### Source material

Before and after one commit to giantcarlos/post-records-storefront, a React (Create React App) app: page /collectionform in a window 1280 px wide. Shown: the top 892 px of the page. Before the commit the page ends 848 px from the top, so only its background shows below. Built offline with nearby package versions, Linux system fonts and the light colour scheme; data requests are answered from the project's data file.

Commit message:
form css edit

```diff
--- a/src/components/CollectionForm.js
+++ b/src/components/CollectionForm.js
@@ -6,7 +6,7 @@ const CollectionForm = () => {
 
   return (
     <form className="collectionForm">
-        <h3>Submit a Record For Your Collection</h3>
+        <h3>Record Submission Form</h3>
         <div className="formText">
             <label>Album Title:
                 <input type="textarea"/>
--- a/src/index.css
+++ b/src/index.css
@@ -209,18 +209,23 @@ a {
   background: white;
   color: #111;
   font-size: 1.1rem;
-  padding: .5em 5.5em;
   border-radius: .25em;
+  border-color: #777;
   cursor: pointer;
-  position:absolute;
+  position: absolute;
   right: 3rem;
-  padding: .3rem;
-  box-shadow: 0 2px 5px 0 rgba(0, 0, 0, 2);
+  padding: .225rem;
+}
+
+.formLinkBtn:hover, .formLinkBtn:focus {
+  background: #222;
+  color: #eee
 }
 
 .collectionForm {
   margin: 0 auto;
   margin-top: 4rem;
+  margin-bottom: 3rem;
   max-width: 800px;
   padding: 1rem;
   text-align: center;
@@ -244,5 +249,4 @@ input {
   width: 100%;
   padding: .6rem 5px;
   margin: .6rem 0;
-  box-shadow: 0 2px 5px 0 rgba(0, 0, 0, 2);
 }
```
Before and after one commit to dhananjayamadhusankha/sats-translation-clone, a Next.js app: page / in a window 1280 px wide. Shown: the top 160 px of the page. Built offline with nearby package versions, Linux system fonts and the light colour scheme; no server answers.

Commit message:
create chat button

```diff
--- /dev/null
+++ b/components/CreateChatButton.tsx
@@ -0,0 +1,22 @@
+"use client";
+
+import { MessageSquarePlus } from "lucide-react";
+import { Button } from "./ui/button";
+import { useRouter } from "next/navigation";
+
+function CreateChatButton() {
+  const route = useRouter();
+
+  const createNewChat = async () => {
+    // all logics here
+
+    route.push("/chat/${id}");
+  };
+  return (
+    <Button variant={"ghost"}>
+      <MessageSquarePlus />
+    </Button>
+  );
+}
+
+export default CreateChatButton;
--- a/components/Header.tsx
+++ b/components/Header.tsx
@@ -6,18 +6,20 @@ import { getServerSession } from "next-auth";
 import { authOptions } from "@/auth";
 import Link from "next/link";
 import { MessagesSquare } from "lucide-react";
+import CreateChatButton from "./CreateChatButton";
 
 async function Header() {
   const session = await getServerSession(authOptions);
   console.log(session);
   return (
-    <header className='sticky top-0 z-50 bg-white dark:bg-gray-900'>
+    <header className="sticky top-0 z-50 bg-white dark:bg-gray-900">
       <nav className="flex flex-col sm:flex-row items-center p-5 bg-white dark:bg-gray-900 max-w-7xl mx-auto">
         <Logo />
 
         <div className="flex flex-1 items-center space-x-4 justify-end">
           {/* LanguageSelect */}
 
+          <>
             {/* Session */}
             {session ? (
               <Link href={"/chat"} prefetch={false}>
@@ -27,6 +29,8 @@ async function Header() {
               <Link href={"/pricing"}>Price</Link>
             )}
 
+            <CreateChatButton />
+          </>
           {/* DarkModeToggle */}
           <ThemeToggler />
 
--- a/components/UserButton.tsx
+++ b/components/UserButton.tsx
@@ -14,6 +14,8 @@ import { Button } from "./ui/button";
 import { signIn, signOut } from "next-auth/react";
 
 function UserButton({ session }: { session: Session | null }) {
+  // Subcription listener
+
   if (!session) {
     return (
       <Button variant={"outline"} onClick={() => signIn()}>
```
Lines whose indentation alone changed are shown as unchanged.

######

→ **Activity**
Output the records again in full. Keep every character as written.

→ **Output of the task**
Before and after one commit to giantcarlos/post-records-storefront, a React (Create React App) app: page /collectionform in a window 1280 px wide. Shown: the top 892 px of the page. Before the commit the page ends 848 px from the top, so only its background shows below. Built offline with nearby package versions, Linux system fonts and the light colour scheme; data requests are answered from the project's data file.

Commit message:
form css edit

```diff
--- a/src/components/CollectionForm.js
+++ b/src/components/CollectionForm.js
@@ -6,7 +6,7 @@ const CollectionForm = () => {
 
   return (
     <form className="collectionForm">
-        <h3>Submit a Record For Your Collection</h3>
+        <h3>Record Submission Form</h3>
         <div className="formText">
             <label>Album Title:
                 <input type="textarea"/>
--- a/src/index.css
+++ b/src/index.css
@@ -209,18 +209,23 @@ a {
   background: white;
   color: #111;
   font-size: 1.1rem;
-  padding: .5em 5.5em;
   border-radius: .25em;
+  border-color: #777;
   cursor: pointer;
-  position:absolute;
+  position: absolute;
   right: 3rem;
-  padding: .3rem;
-  box-shadow: 0 2px 5px 0 rgba(0, 0, 0, 2);
+  padding: .225rem;
+}
+
+.formLinkBtn:hover, .formLinkBtn:focus {
+  background: #222;
+  color: #eee
 }
 
 .collectionForm {
   margin: 0 auto;
   margin-top: 4rem;
+  margin-bottom: 3rem;
   max-width: 800px;
   padding: 1rem;
   text-align: center;
@@ -244,5 +249,4 @@ input {
   width: 100%;
   padding: .6rem 5px;
   margin: .6rem 0;
-  box-shadow: 0 2px 5px 0 rgba(0, 0, 0, 2);
 }
```
Before and after one commit to dhananjayamadhusankha/sats-translation-clone, a Next.js app: page / in a window 1280 px wide. Shown: the top 160 px of the page. Built offline with nearby package versions, Linux system fonts and the light colour scheme; no server answers.

Commit message:
create chat button

```diff
--- /dev/null
+++ b/components/CreateChatButton.tsx
@@ -0,0 +1,22 @@
+"use client";
+
+import { MessageSquarePlus } from "lucide-react";
+import { Button } from "./ui/button";
+import { useRouter } from "next/navigation";
+
+function CreateChatButton() {
+  const route = useRouter();
+
+  const createNewChat = async () => {
+    // all logics here
+
+    route.push("/chat/${id}");
+  };
+  return (
+    <Button variant={"ghost"}>
+      <MessageSquarePlus />
+    </Button>
+  );
+}
+
+export default CreateChatButton;
--- a/components/Header.tsx
+++ b/components/Header.tsx
@@ -6,18 +6,20 @@ import { getServerSession } from "next-auth";
 import { authOptions } from "@/auth";
 import Link from "next/link";
 import { MessagesSquare } from "lucide-react";
+import CreateChatButton from "./CreateChatButton";
 
 async function Header() {
   const session = await getServerSession(authOptions);
   console.log(session);
   return (
-    <header className='sticky top-0 z-50 bg-white dark:bg-gray-900'>
+    <header className="sticky top-0 z-50 bg-white dark:bg-gray-900">
       <nav className="flex flex-col sm:flex-row items-center p-5 bg-white dark:bg-gray-900 max-w-7xl mx-auto">
         <Logo />
 
         <div className="flex flex-1 items-center space-x-4 justify-end">
           {/* LanguageSelect */}
 
+          <>
             {/* Session */}
             {session ? (
               <Link href={"/chat"} prefetch={false}>
@@ -27,6 +29,8 @@ async function Header() {
               <Link href={"/pricing"}>Price</Link>
             )}
 
+            <CreateChatButton />
+          </>
           {/* DarkModeToggle */}
           <ThemeToggler />
 
--- a/components/UserButton.tsx
+++ b/components/UserButton.tsx
@@ -14,6 +14,8 @@ import { Button } from "./ui/button";
 import { signIn, signOut } from "next-auth/react";
 
 function UserButton({ session }: { session: Session | null }) {
+  // Subcription listener
+
   if (!session) {
     return (
       <Button variant={"outline"} onClick={() => signIn()}>
```
Lines whose indentation alone changed are shown as unchanged.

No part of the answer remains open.